■ **EXERCISE OBJECTIVE**:
Show every line from the entries that follow which holds the word "username".

________________________

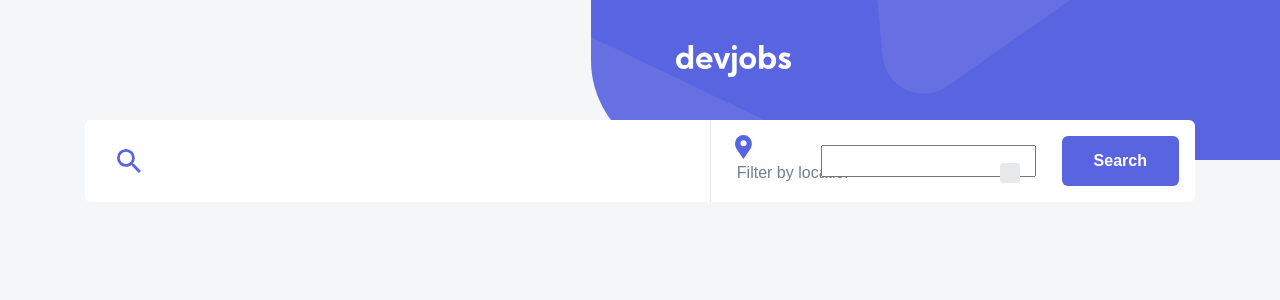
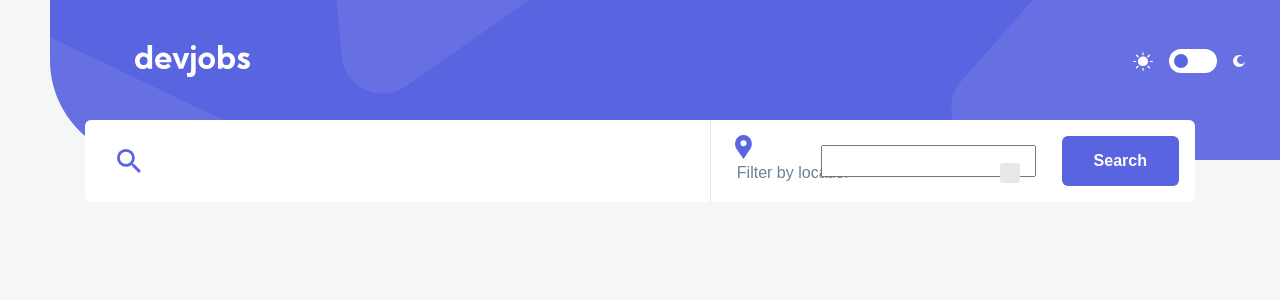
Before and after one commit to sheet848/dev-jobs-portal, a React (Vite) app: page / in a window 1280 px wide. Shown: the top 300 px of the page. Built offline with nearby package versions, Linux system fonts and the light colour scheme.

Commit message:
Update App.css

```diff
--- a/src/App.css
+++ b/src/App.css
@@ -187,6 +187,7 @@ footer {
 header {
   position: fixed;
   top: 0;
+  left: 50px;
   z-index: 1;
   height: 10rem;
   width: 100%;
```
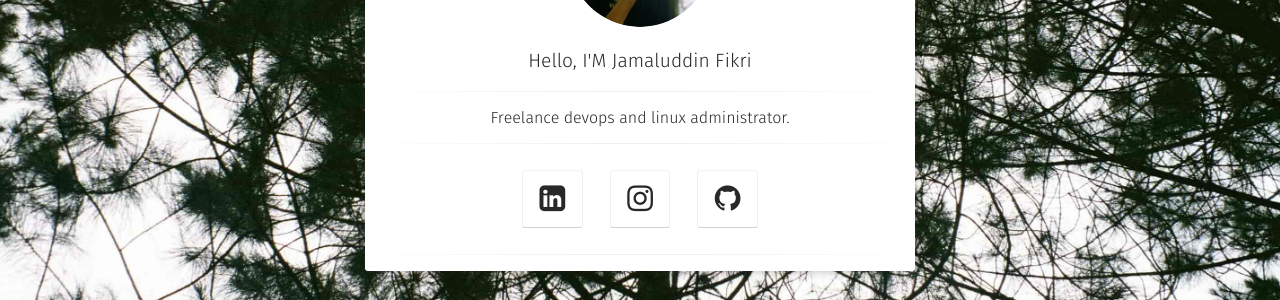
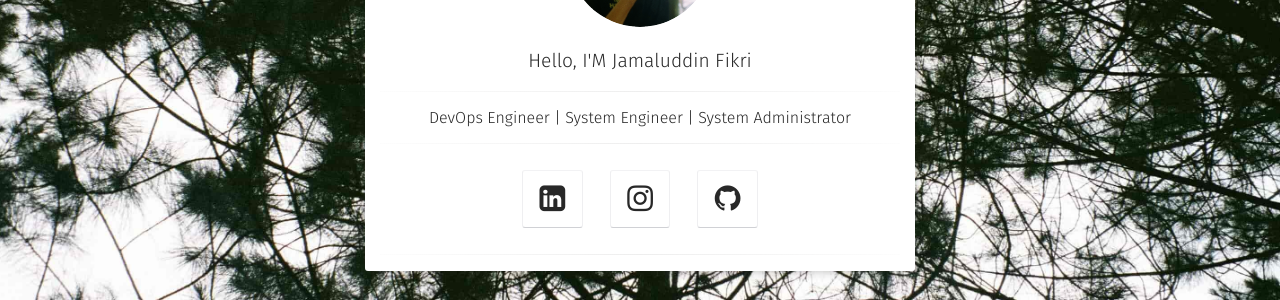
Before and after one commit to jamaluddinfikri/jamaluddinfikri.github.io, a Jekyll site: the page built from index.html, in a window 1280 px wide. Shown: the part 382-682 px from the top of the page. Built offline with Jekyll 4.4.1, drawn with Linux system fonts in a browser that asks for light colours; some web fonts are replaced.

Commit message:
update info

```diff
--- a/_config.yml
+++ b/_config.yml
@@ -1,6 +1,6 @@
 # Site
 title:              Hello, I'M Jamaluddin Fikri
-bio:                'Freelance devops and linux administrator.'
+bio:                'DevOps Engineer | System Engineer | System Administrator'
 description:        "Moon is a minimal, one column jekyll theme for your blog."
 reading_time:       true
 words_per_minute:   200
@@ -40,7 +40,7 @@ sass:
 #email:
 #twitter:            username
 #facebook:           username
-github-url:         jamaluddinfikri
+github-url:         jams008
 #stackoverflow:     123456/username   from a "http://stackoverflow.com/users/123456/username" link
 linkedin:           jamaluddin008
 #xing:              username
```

________________________

■ **REPLY**:
 #twitter:            username
 #facebook:           username
 #stackoverflow:     123456/username   from a "http://stackoverflow.com/users/123456/username" link
 #xing:              username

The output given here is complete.